Sam is casually grocery shopping after having gone through another stressful week of the New York City grind. As Sam is navigating the fruits and vegetables section, something stops her in her tracks. Around her, nothing has significantly changed from a few moments ago and people continue with their shopping routines. Sam however, is suddenlyinvaded by an overwhelming feeling of fear. She stops what she is doing to take a moment to process what is going on. Her heart is beating really fast, her vision becomes a bit blurry and she is having a hard time thinking straight. Her hands get clammy, she gets lightheaded and thinks that she might faint as she struggles to keep a steady breath and her chest feels like it’s sinking. This is the first time she has experienced something like this out of the blueand the fear intensifies as she entertains the thought that something terrible is happening to her. Since there is no imminent danger around her, she can’t clearly explain where these feelings are coming from. The quality and appraisal of everything around her has changed completely and protecting herself from whatever is happening becomes a priority. She craves nothing but to stop feeling this way as soon as possible. The thought that she is losing control, and perhaps her mind, creeps in and the feelings intensify. She leaves her groceries and finds a way out of the store struggling to keep a steady balance. Sam calls a friend and tries to explain what’s going on. She thinks she can’t handle hopping on the train back home so after taking some extra time to calm down she heads home in a cab still feeling shaken and confused by the whole experience.
If Sam’s experience sounds familiar to you, or if it reminds you of an experience a friend or family member related to you had, then you probably know the name of the phenomenon Sam is experiencing.

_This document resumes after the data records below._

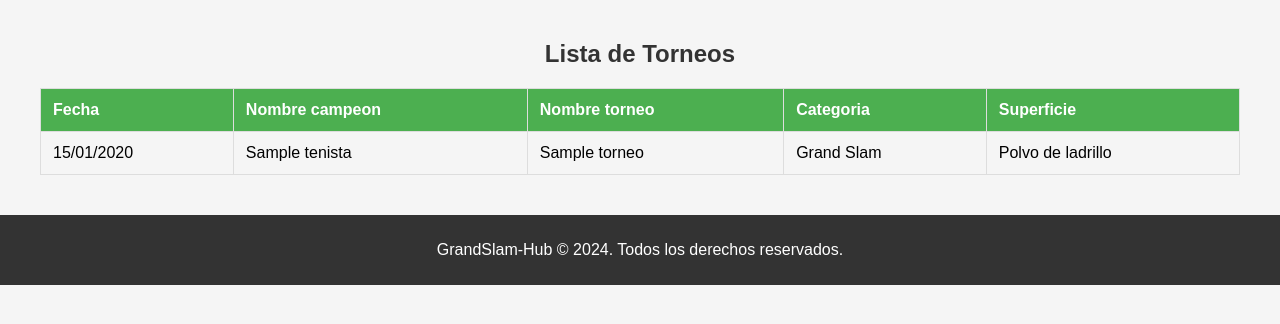
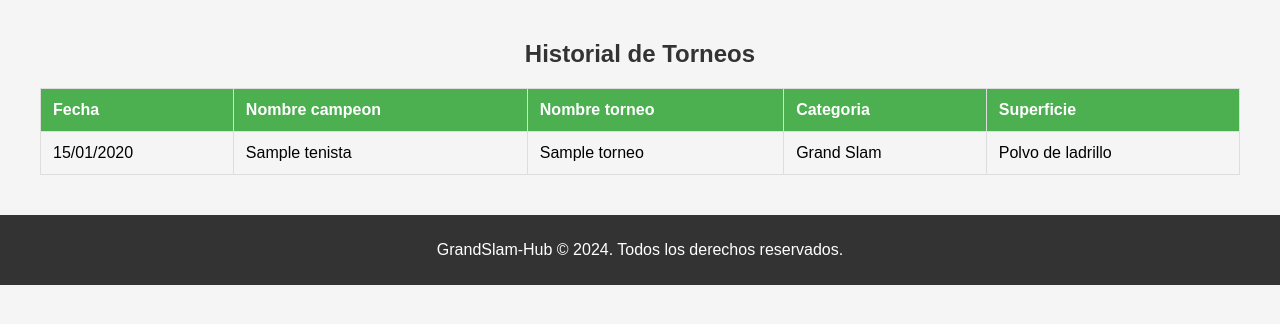
Before and after one commit to justosaenzv/TPFinal-justosaenzvaliente, a Flask app: page /historial/ in a window 1280 px wide. Shown: the part 146-470 px from the top of the page. Run offline with Flask 3, Linux system fonts and the light colour scheme; tables that the repository leaves empty hold one stand-in row (values such as "Sample post").

Commit message:
Cambio titulo de la pagina

```diff
--- a/templates/lista_historial.html
+++ b/templates/lista_historial.html
@@ -17,7 +17,7 @@
         <a href="/historial">Historial de Torneos</a>
     </nav>
     <div class="container">
-        <h2>Lista de Torneos</h2>
+        <h2>Historial de Torneos</h2>
         <table>
             <thead>
                 <tr>
@@ -29,7 +29,6 @@
                 </tr>
             </thead>
             <tbody id="lista_historial">
-                <!-- Los datos de los tenistas se insertarán aquí mediante JavaScript -->
             </tbody>
         </table>
     </div>
```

Wikipedia defines a panic attack as a sudden episode of intense fear that may include palpitations, sweating, shortness of breath, dizziness, numbness, or a feeling that something bad is going to happen. Panic attacks vary in length and in intensity and can last from seconds to a few hours.
They are sometimes associated but not limited to coincide with high levels of prolonged stress, post- traumatic stress disorder, social anxiety, drug use, depression and some other medical conditions.

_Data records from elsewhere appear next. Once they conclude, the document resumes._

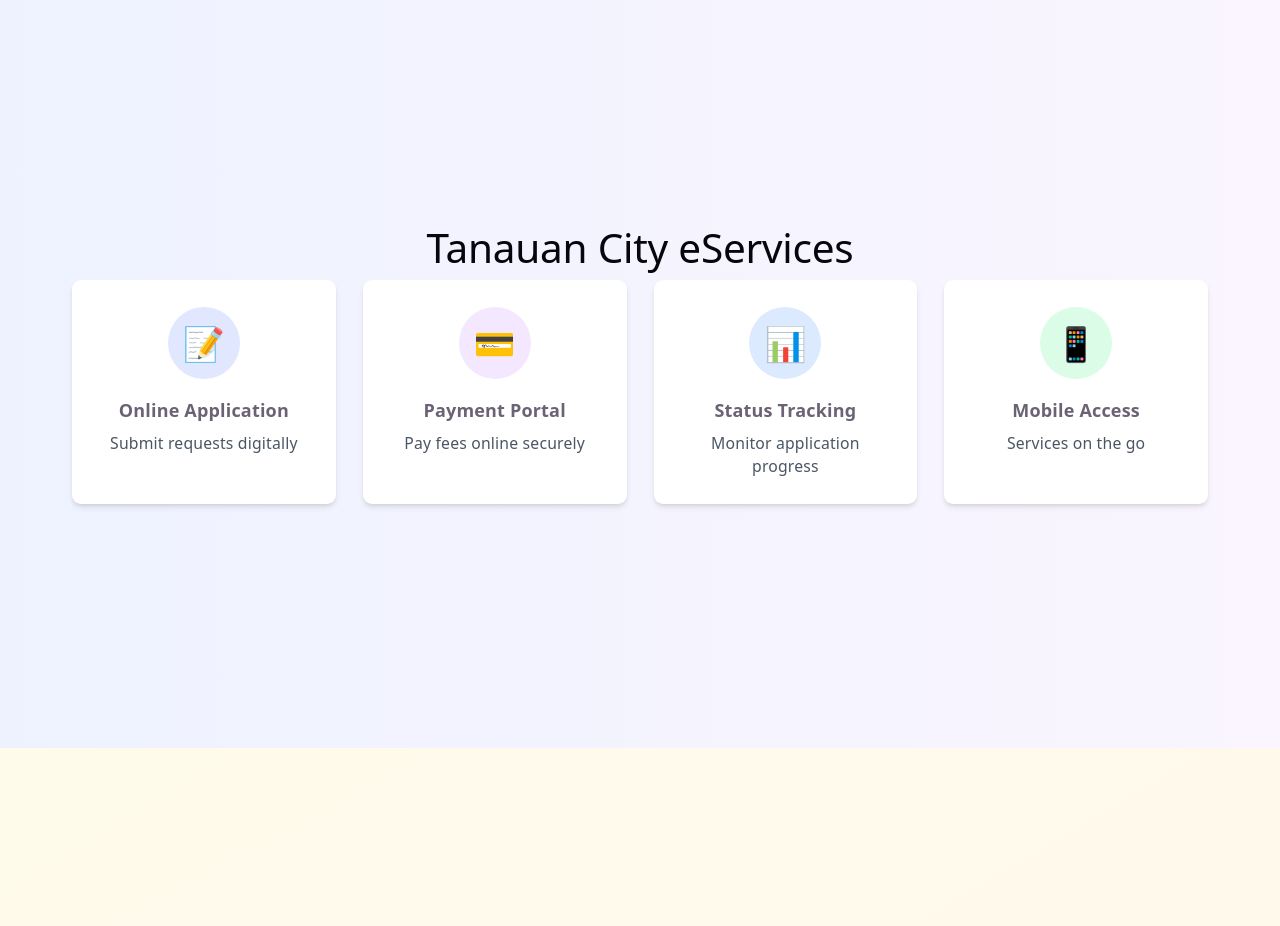
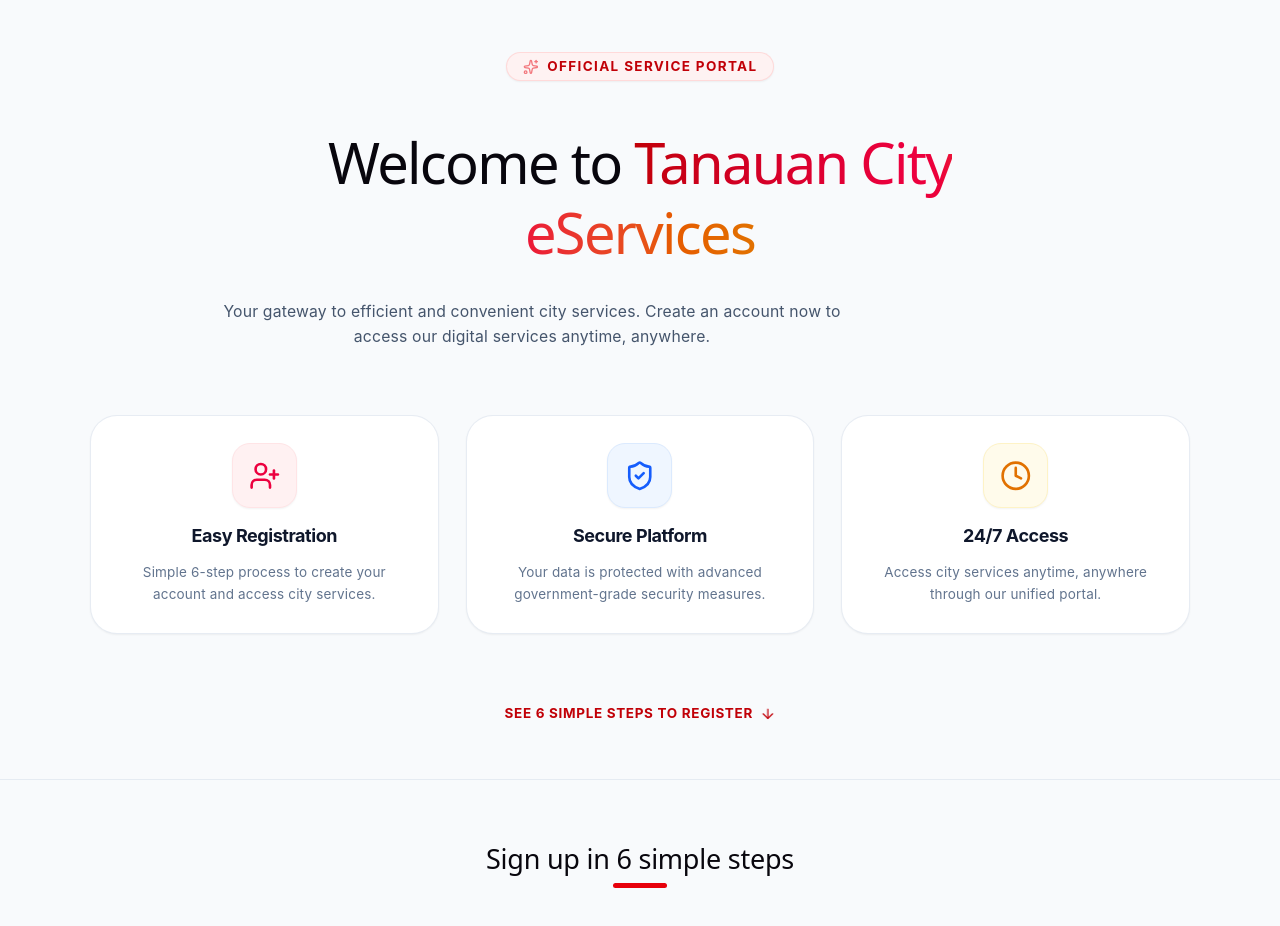
Before and after one commit to RicRicRicRicRicRic/tanauancity_redeisgn_OJT, a React (Vite) app in the folder tanauan/: page / in a window 1280 px wide. Shown: the part 10500-11426 px from the top of the page. Built offline with nearby package versions, Linux system fonts and the light colour scheme.

Commit message:
TES base

```diff
--- a/tanauan/src/components/sections/TanauanEServicesSection.tsx
+++ b/tanauan/src/components/sections/TanauanEServicesSection.tsx
@@ -1,41 +1,258 @@
-function TanauanEServicesSection() {
+import React from 'react';
+import {
+  UserPlus,
+  ShieldCheck,
+  Clock,
+  ArrowRight,
+  Smartphone,
+  Mail,
+  ExternalLink,
+  Sparkles,
+  Lock,
+  UserCheck,
+  Send,
+  PartyPopper
+} from 'lucide-react';
+
+export function TanauanEServicesSection() {
+  const features = [
+    {
+      icon: UserPlus,
+      title: "Easy Registration",
+      desc: "Simple 6-step process to create your account and access city services.",
+      bgLight: "bg-rose-50 text-rose-600 border-rose-100"
+    },
+    {
+      icon: ShieldCheck,
+      title: "Secure Platform",
+      desc: "Your data is protected with advanced government-grade security measures.",
+      bgLight: "bg-blue-50 text-blue-600 border-blue-100"
+    },
+    {
+      icon: Clock,
+      title: "24/7 Access",
+      desc: "Access city services anytime, anywhere through our unified portal.",
+      bgLight: "bg-amber-50 text-amber-600 border-amber-100"
+    }
+  ];
+
+  const row1Steps = [
+    {
+      step: "01",
+      title: "Click the Sign up Button",
+      desc: "Locate the Sign up button on the Tanauan e-Services homepage.",
+      icon: UserPlus
+    },
+    {
+      step: "02",
+      title: "Fill Out the Registration Form",
+      desc: "Enter your personal information, including your name, mobile number, and email address.",
+      icon: Lock
+    },
+    {
+      step: "03",
+      title: "Verify Your Mobile Number",
+      desc: "You will receive a verification code via SMS. Enter this code to confirm your mobile number.",
+      icon: Smartphone
+    }
+  ];
+
+  const row2Steps = [
+    {
+      step: "04",
+      title: "Complete Your Profile",
+      desc: "Fill in any additional required information to complete your profile.",
+      icon: UserCheck
+    },
+    {
+      step: "05",
+      title: "Submit the Form",
+      desc: "Review your information and click the 'Submit' button.",
+      icon: Send
+    },
+    {
+      step: "06",
+      title: "Enjoy Tanauan e-Services!",
+      desc: "You are now registered! Explore the various services available and enjoy the convenience of online transactions.",
+      icon: PartyPopper
+    }
+  ];
+
   return (
-    <section id="tanauan-eservices" className="h-[768px] min-h-[768px] flex items-center justify-center bg-gradient-to-r from-indigo-50 to-purple-50 overflow-hidden">
-      <div className="w-full px-6 md:px-12 lg:px-16">
-        <h2 className="text-4xl font-bold text-center mb-12 text-gray-800">Tanauan City eServices</h2>
-        <div className="grid grid-cols-1 md:grid-cols-2 lg:grid-cols-4 gap-6 max-w-7xl mx-auto">
-          <div className="bg-white p-6 rounded-lg shadow-md text-center hover:shadow-xl transition-shadow">
-            <div className="w-16 h-16 bg-indigo-100 rounded-full flex items-center justify-center mx-auto mb-4">
-              <span className="text-3xl">📝</span>
-            </div>
-            <h3 className="font-semibold mb-2">Online Application</h3>
-            <p className="text-sm text-gray-600">Submit requests digitally</p>
+    <div className="w-full bg-slate-50 font-sans text-slate-800 antialiased">
+
+      {/* PAGE 1: HERO & KEY ADVANTAGES */}
+      <section className="min-h-screen flex flex-col justify-between px-6 py-10 md:px-12 lg:px-20 max-w-7xl mx-auto border-b border-slate-200/80">
+
+        {/* HEADER */}
+        <div className="pt-6 text-center space-y-3 max-w-3xl mx-auto">
+          <div className="inline-flex items-center gap-2 px-3.5 py-1 rounded-full bg-red-50 border border-red-200/60 text-red-700 text-xs font-bold uppercase tracking-widest shadow-xs">
+            <Sparkles className="w-3.5 h-3.5 text-red-600 animate-pulse" />
+            <span>Official Service Portal</span>
           </div>
-          <div className="bg-white p-6 rounded-lg shadow-md text-center hover:shadow-xl transition-shadow">
-            <div className="w-16 h-16 bg-purple-100 rounded-full flex items-center justify-center mx-auto mb-4">
-              <span className="text-3xl">💳</span>
-            </div>
-            <h3 className="font-semibold mb-2">Payment Portal</h3>
-            <p className="text-sm text-gray-600">Pay fees online securely</p>
+
+          <h1 className="text-3xl md:text-5xl font-black text-slate-900 tracking-tight leading-tight">
+            Welcome to <span className="bg-clip-text text-transparent bg-gradient-to-r from-red-700 via-rose-600 to-amber-600">Tanauan City eServices</span>
+          </h1>
+
+          <p className="text-xs md:text-sm text-slate-600 leading-relaxed max-w-xl mx-auto">
+            Your gateway to efficient and convenient city services. Create an account now to access our digital services anytime, anywhere.
+          </p>
+        </div>
+
+        {/* 3 FEATURE ADVANTAGES */}
+        <div className="grid grid-cols-1 md:grid-cols-3 gap-6 my-auto py-6">
+          {features.map((item, idx) => {
+            const Icon = item.icon;
+            return (
+              <div
+                key={idx}
+                className="group bg-white p-6 rounded-3xl border border-slate-200/80 shadow-xs hover:shadow-lg transition-all duration-300 flex flex-col items-center text-center space-y-3"
+              >
+                <div className={`p-3.5 rounded-2xl ${item.bgLight} border shadow-xs group-hover:scale-110 transition-transform duration-300`}>
+                  <Icon className="w-7 h-7" />
+                </div>
+                <h3 className="text-base font-bold text-slate-900 tracking-tight">{item.title}</h3>
+                <p className="text-xs text-slate-500 leading-relaxed">{item.desc}</p>
+              </div>
+            );
+          })}
+        </div>
+
+        {/* PAGE 1 FOOTER TEASER */}
+        <div className="text-center pb-2">
+          <a
+            href="#signup-steps"
+            className="inline-flex items-center gap-1.5 text-xs font-bold text-red-700 hover:text-red-900 transition-colors uppercase tracking-wider"
+          >
+            <span>See 6 Simple Steps To Register</span>
+            <ArrowRight className="w-3.5 h-3.5 rotate-90" />
+          </a>
+        </div>
+      </section>
+
+
+      {/* PAGE 2: FLOWCHART PROCESS (EXACT IMAGE REPRODUCTION WITH ARROWS & ZOOM HOVER) */}
+      <section id="signup-steps" className="min-h-screen flex flex-col justify-between px-6 py-10 md:px-12 lg:px-20 max-w-7xl mx-auto">
+
+        {/* SECTION TITLE */}
+        <div className="text-center space-y-1.5 max-w-2xl mx-auto pt-4">
+          <h2 className="text-xl md:text-2xl font-black text-red-600 tracking-tight">
+            Sign up in 6 simple steps
+          </h2>
+          <div className="w-12 h-1 bg-red-600 mx-auto rounded-full" />
+        </div>
+
+        {/* FLOWCHART CONTAINER */}
+        <div className="my-auto py-6 space-y-12">
+
+          {/* ROW 1: STEPS 1 -> 2 -> 3 */}
+          <div className="grid grid-cols-1 md:grid-cols-3 gap-6 relative items-start">
+            {row1Steps.map((s, idx) => {
+              const Icon = s.icon;
+              return (
+                <div key={idx} className="relative flex flex-col items-center text-center">
+
+                  {/* STEP ITEM WITH ZOOM ON HOVER */}
+                  <div className="group flex flex-col items-center text-center transition-transform duration-300 transform hover:scale-105 cursor-pointer p-2">
+                    {/* Icon Circle */}
+                    <div className="w-16 h-16 rounded-2xl bg-rose-50 border border-rose-200 text-red-600 flex items-center justify-center shadow-xs group-hover:bg-red-600 group-hover:text-white transition-colors duration-300 mb-3">
+                      <Icon className="w-8 h-8" />
+                    </div>
+
+                    {/* Step Title & Text */}
+                    <h4 className="text-xs font-black text-slate-900 mb-1 group-hover:text-red-600 transition-colors">
+                      {s.title}
+                    </h4>
+                    <p className="text-[11px] text-slate-500 max-w-xs leading-relaxed">
+                      {s.desc}
+                    </p>
+                  </div>
+
+                  {/* DIRECTIONAL ARROW (Step 1 -> Step 2, Step 2 -> Step 3) */}
+                  {idx < 2 && (
+                    <div className="hidden md:flex absolute top-8 -right-4 translate-x-1/2 z-10 text-red-400 animate-pulse">
+                      <ArrowRight className="w-6 h-6 stroke-[2.5]" />
+                    </div>
+                  )}
+
+                </div>
+              );
+            })}
           </div>
-          <div className="bg-white p-6 rounded-lg shadow-md text-center hover:shadow-xl transition-shadow">
-            <div className="w-16 h-16 bg-blue-100 rounded-full flex items-center justify-center mx-auto mb-4">
-              <span className="text-3xl">📊</span>
-            </div>
-            <h3 className="font-semibold mb-2">Status Tracking</h3>
-            <p className="text-sm text-gray-600">Monitor application progress</p>
+
+          {/* ROW CONNECTING ARROW (Step 3 -> Step 4 Downward transition) */}
+          <div className="hidden md:flex justify-end pr-16 -my-4 text-red-400 animate-pulse">
+            <ArrowRight className="w-6 h-6 stroke-[2.5] rotate-90" />
           </div>
-          <div className="bg-white p-6 rounded-lg shadow-md text-center hover:shadow-xl transition-shadow">
-            <div className="w-16 h-16 bg-green-100 rounded-full flex items-center justify-center mx-auto mb-4">
-              <span className="text-3xl">📱</span>
-            </div>
-            <h3 className="font-semibold mb-2">Mobile Access</h3>
-            <p className="text-sm text-gray-600">Services on the go</p>
+
+          {/* ROW 2: STEPS 4 -> 5 -> 6 */}
+          <div className="grid grid-cols-1 md:grid-cols-3 gap-6 relative items-start">
+            {row2Steps.map((s, idx) => {
+              const Icon = s.icon;
+              return (
+                <div key={idx} className="relative flex flex-col items-center text-center">
+
+                  {/* STEP ITEM WITH ZOOM ON HOVER */}
+                  <div className="group flex flex-col items-center text-center transition-transform duration-300 transform hover:scale-105 cursor-pointer p-2">
+                    {/* Icon Circle */}
+                    <div className="w-16 h-16 rounded-2xl bg-rose-50 border border-rose-200 text-red-600 flex items-center justify-center shadow-xs group-hover:bg-red-600 group-hover:text-white transition-colors duration-300 mb-3">
+                      <Icon className="w-8 h-8" />
+                    </div>
+
+                    {/* Step Title & Text */}
+                    <h4 className="text-xs font-black text-slate-900 mb-1 group-hover:text-red-600 transition-colors">
+                      {s.title}
+                    </h4>
+                    <p className="text-[11px] text-slate-500 max-w-xs leading-relaxed">
+                      {s.desc}
+                    </p>
+                  </div>
+
+                  {/* DIRECTIONAL ARROW (Step 4 -> Step 5, Step 5 -> Step 6) */}
+                  {idx < 2 && (
+                    <div className="hidden md:flex absolute top-8 -right-4 translate-x-1/2 z-10 text-red-400 animate-pulse">
+                      <ArrowRight className="w-6 h-6 stroke-[2.5]" />
+                    </div>
+                  )}
+
+                </div>
+              );
+            })}
+          </div>
+
+        </div>
+
+        {/* BUTTONS & FOOTER */}
+        <div className="space-y-4 pt-4 border-t border-slate-200/80 pb-6">
+          <div className="flex flex-col sm:flex-row items-center justify-center gap-3">
+            <button className="w-full sm:w-auto px-7 py-2.5 rounded-full bg-gradient-to-r from-red-600 to-rose-700 text-white font-bold text-xs shadow-xs hover:from-red-700 hover:to-rose-800 transition-all cursor-pointer flex items-center justify-center gap-2 group">
+              <span>Create Account Now</span>
+              <ArrowRight className="w-3.5 h-3.5 group-hover:translate-x-1 transition-transform" />
+            </button>
+
+            <button className="w-full sm:w-auto px-7 py-2.5 rounded-full bg-white border border-slate-300 text-slate-700 font-bold text-xs hover:bg-slate-50 transition-all cursor-pointer flex items-center justify-center gap-2">
+              <span>Login to Portal</span>
+              <ExternalLink className="w-3.5 h-3.5 text-slate-400" />
+            </button>
+          </div>
+
+          <div className="text-center text-[11px] text-slate-500 space-y-0.5">
+            <p>For assistance, please contact our support team:</p>
+            <a
+              href="mailto:support@tanauancity.gov.ph"
+              className="inline-flex items-center gap-1 font-bold text-red-700 hover:underline"
+            >
+              <Mail className="w-3 h-3" />
+              <span>support@tanauancity.gov.ph</span>
+            </a>
           </div>
         </div>
-      </div>
-    </section>
-  )
+
+      </section>
+
+    </div>
+  );
 }
 
-export default TanauanEServicesSection
+export default TanauanEServicesSection;
```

Common treatment for panic attacks include the use of medication and counseling.
Medication is often used to treat the symptoms while counseling addresses the underlying psychological causes.
Many people experiencing panic attacks will mistakenly interpret their symptoms as symptoms of having a heart attack or another medical condition which makes them prone to end up in an emergency room. Often, many people don’t know how to deal with someone having a panic attack and any attempt to problem solve in the moment worsens the situation for the person experiencing it.
So what exactly is going on when you or someone else experiences a panic attack?
From a neurobiological perspective a panic attack is essentially a fight/flightresponse. Your system is going into survival mode, drawing blood and energy sources from your brain and other organs, and delivering it to critical parts of your body to increase your chances of making a safe escape or attaining a victory in a potential fight. A panic attack involves the exact same chemical reactions in your body as when you experience imminent danger (like encountering a bear in the woods).
They are, needless to say, not pleasant reactions as they involve the circulation of stress hormones such as cortisol and adrenaline flowing through your veins. All of these bodily reactions have a function related to survival in the event of experiencing imminent danger and they are as old as our species.
Experiencing these symptoms in a non life-threatening environment, without an apparent immediate threat, will make people think that they are having a mental or medical breakdown. This lack of understanding often leads people to assume the worst and this in turn feeds the positive feedback loop intensifying the anxiety and panic.
Here are a couple of thoughts to have in mind that can help you get through a panic attack:
- You can’t die from a panic attack.
- Panic attacks are caused by a mix of genetic and environmental factors including deep rooted psychological symptoms that can be worked through in counseling.
- A panic attack is essentially a fight/flight response deep wired in your brain to help you survive. In other words, your system is perceiving an imminent threat that might not be apparent to you in the moment but that it’s likely rooted in a significant area of your life.
- The state of panic that you are in will eventually pass.
- Cognitive behavioral therapies (REBT, ACT, and MBCT) have been shown to be highly effective in the treatment of panic attacks.
- Controlled breathing exercises can be instrumental in helping your system regulate and come down from a panic attack.
- Avoid making the situation worse for yourself by rating yourself negatively or getting angry at yourself because this is happening. You are not weaker than, or crazier than the next person because this is happening to you.
- A panic attack can be seen as a red flag that your system uses to tell you that something needs your attention in order to optimize your overall wellbeing.
- If you are the person witnessing someone having a panic attack, remember the following points:
- Remain calm. Losing control of your emotions will likely just intensify the positive loop of the person experiencing the panic attack.
- Avoid trying to problem solve for them.
- Let the person get through the panic attack before trying to get them distracted with something else.
- Provide an empathic and supportive stance and let them know you are there for them and avoiding making them feel judged.
- Often, just being there and offering your company and your presence will make a big difference. Ask the person to let you know if there’s anything you can do to help.